Stored entries:
----------------------------------------
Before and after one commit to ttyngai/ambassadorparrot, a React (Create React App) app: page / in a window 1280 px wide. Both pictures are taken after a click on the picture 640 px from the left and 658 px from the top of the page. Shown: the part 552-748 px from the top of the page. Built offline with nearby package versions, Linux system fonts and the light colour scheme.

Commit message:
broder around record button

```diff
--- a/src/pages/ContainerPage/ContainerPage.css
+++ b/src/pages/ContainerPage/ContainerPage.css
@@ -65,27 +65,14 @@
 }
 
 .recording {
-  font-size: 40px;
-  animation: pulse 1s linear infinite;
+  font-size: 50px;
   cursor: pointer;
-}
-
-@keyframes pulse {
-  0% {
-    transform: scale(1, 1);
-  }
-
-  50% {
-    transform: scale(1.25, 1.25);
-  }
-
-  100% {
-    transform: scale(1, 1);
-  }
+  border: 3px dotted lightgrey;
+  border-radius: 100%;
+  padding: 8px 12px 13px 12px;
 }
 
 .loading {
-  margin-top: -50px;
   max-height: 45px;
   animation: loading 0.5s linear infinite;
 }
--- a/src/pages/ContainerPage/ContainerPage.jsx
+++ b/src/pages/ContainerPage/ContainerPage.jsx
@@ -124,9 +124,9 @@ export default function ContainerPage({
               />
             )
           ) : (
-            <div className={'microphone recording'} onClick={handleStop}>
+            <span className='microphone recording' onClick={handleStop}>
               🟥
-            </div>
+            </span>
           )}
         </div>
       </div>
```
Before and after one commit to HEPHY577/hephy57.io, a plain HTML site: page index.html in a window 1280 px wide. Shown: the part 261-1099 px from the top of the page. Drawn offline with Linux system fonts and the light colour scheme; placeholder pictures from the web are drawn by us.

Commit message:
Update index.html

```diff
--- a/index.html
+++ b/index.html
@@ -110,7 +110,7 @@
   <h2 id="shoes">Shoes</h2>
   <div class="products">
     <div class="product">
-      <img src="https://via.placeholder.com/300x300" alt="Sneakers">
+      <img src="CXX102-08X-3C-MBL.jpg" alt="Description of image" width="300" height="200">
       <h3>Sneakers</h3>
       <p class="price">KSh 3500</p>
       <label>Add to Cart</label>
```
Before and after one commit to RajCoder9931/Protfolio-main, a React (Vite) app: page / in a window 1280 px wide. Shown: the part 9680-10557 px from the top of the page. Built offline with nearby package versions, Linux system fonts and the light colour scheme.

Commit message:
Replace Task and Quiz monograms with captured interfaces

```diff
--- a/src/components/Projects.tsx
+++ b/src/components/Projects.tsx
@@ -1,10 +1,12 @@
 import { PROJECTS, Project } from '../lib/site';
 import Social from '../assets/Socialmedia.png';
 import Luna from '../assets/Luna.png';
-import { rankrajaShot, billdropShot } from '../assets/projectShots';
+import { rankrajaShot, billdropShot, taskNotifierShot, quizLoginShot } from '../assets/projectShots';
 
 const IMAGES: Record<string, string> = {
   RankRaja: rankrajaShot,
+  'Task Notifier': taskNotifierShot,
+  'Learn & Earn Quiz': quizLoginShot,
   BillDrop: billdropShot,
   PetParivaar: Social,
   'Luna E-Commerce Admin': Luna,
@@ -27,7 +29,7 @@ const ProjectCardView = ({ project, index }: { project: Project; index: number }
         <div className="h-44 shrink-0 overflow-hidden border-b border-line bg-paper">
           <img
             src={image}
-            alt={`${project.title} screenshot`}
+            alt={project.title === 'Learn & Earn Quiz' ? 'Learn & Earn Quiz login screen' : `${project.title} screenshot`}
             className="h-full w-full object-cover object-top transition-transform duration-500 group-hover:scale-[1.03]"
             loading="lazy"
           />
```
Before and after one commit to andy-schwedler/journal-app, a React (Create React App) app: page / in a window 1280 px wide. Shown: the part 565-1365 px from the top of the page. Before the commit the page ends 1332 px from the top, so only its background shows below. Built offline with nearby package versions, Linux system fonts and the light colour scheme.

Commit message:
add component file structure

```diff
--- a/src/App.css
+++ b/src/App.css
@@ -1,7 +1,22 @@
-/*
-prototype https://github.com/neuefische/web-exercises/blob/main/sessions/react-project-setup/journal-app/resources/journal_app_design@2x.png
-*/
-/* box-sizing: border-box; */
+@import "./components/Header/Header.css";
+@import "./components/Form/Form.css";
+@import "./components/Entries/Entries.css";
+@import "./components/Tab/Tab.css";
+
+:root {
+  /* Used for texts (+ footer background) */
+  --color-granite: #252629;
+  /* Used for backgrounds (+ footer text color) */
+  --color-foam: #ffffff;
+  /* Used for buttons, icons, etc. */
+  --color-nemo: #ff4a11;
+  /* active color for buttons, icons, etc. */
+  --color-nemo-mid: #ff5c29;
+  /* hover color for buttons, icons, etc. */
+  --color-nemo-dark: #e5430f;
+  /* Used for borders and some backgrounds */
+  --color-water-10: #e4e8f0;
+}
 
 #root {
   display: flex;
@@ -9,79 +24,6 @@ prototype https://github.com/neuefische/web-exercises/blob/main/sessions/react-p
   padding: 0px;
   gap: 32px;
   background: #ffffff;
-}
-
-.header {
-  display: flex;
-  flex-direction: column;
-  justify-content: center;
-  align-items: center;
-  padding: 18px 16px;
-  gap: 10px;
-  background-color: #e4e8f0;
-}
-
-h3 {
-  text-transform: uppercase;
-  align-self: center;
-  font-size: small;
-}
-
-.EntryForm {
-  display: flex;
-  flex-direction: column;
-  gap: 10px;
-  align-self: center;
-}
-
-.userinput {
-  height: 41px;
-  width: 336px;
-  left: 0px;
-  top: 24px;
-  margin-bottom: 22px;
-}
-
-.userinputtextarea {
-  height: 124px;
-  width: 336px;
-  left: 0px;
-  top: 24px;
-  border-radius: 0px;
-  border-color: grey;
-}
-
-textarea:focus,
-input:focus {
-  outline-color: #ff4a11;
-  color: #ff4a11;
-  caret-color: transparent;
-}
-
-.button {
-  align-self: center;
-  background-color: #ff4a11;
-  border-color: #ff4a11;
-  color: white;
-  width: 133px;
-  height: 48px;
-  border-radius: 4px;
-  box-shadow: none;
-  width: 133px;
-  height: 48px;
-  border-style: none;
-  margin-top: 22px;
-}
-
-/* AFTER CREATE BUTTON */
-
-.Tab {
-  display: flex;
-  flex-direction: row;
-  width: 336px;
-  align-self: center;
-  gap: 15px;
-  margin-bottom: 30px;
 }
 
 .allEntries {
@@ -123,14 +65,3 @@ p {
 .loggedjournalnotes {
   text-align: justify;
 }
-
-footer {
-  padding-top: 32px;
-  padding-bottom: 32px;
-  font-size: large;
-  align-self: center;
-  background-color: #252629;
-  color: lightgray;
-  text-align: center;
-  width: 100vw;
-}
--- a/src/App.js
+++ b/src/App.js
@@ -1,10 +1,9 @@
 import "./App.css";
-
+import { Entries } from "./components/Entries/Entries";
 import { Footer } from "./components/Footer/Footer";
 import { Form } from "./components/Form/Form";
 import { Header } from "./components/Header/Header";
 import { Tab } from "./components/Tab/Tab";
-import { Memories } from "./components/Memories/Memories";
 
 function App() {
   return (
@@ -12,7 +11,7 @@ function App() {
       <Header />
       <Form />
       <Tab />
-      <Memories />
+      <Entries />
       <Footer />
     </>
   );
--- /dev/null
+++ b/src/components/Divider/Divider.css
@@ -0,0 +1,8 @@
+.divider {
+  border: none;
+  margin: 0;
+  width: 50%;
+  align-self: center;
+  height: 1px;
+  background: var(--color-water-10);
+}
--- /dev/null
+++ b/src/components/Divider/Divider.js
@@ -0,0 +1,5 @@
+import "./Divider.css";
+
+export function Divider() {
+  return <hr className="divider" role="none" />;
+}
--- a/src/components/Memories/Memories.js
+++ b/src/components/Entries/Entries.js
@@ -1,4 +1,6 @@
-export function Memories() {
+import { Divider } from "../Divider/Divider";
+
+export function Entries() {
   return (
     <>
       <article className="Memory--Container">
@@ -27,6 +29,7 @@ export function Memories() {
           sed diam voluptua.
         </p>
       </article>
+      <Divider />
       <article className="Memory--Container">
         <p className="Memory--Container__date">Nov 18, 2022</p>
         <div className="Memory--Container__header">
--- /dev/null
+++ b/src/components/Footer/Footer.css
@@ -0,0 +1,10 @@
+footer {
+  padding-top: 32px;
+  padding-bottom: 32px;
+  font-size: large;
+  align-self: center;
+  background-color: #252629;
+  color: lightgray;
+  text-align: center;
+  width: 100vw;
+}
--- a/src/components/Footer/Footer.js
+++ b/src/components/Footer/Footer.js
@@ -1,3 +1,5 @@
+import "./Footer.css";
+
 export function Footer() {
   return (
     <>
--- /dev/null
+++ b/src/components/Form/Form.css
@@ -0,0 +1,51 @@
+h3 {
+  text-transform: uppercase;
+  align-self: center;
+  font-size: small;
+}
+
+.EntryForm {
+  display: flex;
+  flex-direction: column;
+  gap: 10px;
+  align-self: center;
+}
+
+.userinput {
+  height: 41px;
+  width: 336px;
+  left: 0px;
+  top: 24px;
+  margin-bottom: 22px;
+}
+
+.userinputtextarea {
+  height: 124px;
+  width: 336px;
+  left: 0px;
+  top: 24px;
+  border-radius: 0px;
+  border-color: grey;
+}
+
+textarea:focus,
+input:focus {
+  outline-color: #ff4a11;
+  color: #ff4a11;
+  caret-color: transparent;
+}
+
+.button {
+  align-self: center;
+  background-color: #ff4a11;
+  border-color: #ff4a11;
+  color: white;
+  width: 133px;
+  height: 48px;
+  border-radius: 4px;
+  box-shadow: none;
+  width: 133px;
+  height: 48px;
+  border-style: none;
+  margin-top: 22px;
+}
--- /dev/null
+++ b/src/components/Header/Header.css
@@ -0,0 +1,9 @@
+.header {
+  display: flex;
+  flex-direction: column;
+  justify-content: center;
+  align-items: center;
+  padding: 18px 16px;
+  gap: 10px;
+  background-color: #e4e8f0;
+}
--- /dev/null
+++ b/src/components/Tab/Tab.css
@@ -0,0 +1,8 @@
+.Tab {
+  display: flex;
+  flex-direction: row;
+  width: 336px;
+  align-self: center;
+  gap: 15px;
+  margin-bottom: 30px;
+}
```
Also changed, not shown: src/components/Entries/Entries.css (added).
----------------------------------------
Only lines with the word "system" are wanted, so copy each one from the records.

## WRITTEN ANSWER
Before and after one commit to ttyngai/ambassadorparrot, a React (Create React App) app: page / in a window 1280 px wide. Both pictures are taken after a click on the picture 640 px from the left and 658 px from the top of the page. Shown: the part 552-748 px from the top of the page. Built offline with nearby package versions, Linux system fonts and the light colour scheme.
Before and after one commit to HEPHY577/hephy57.io, a plain HTML site: page index.html in a window 1280 px wide. Shown: the part 261-1099 px from the top of the page. Drawn offline with Linux system fonts and the light colour scheme; placeholder pictures from the web are drawn by us.
Before and after one commit to RajCoder9931/Protfolio-main, a React (Vite) app: page / in a window 1280 px wide. Shown: the part 9680-10557 px from the top of the page. Built offline with nearby package versions, Linux system fonts and the light colour scheme.
Before and after one commit to andy-schwedler/journal-app, a React (Create React App) app: page / in a window 1280 px wide. Shown: the part 565-1365 px from the top of the page. Before the commit the page ends 1332 px from the top, so only its background shows below. Built offline with nearby package versions, Linux system fonts and the light colour scheme.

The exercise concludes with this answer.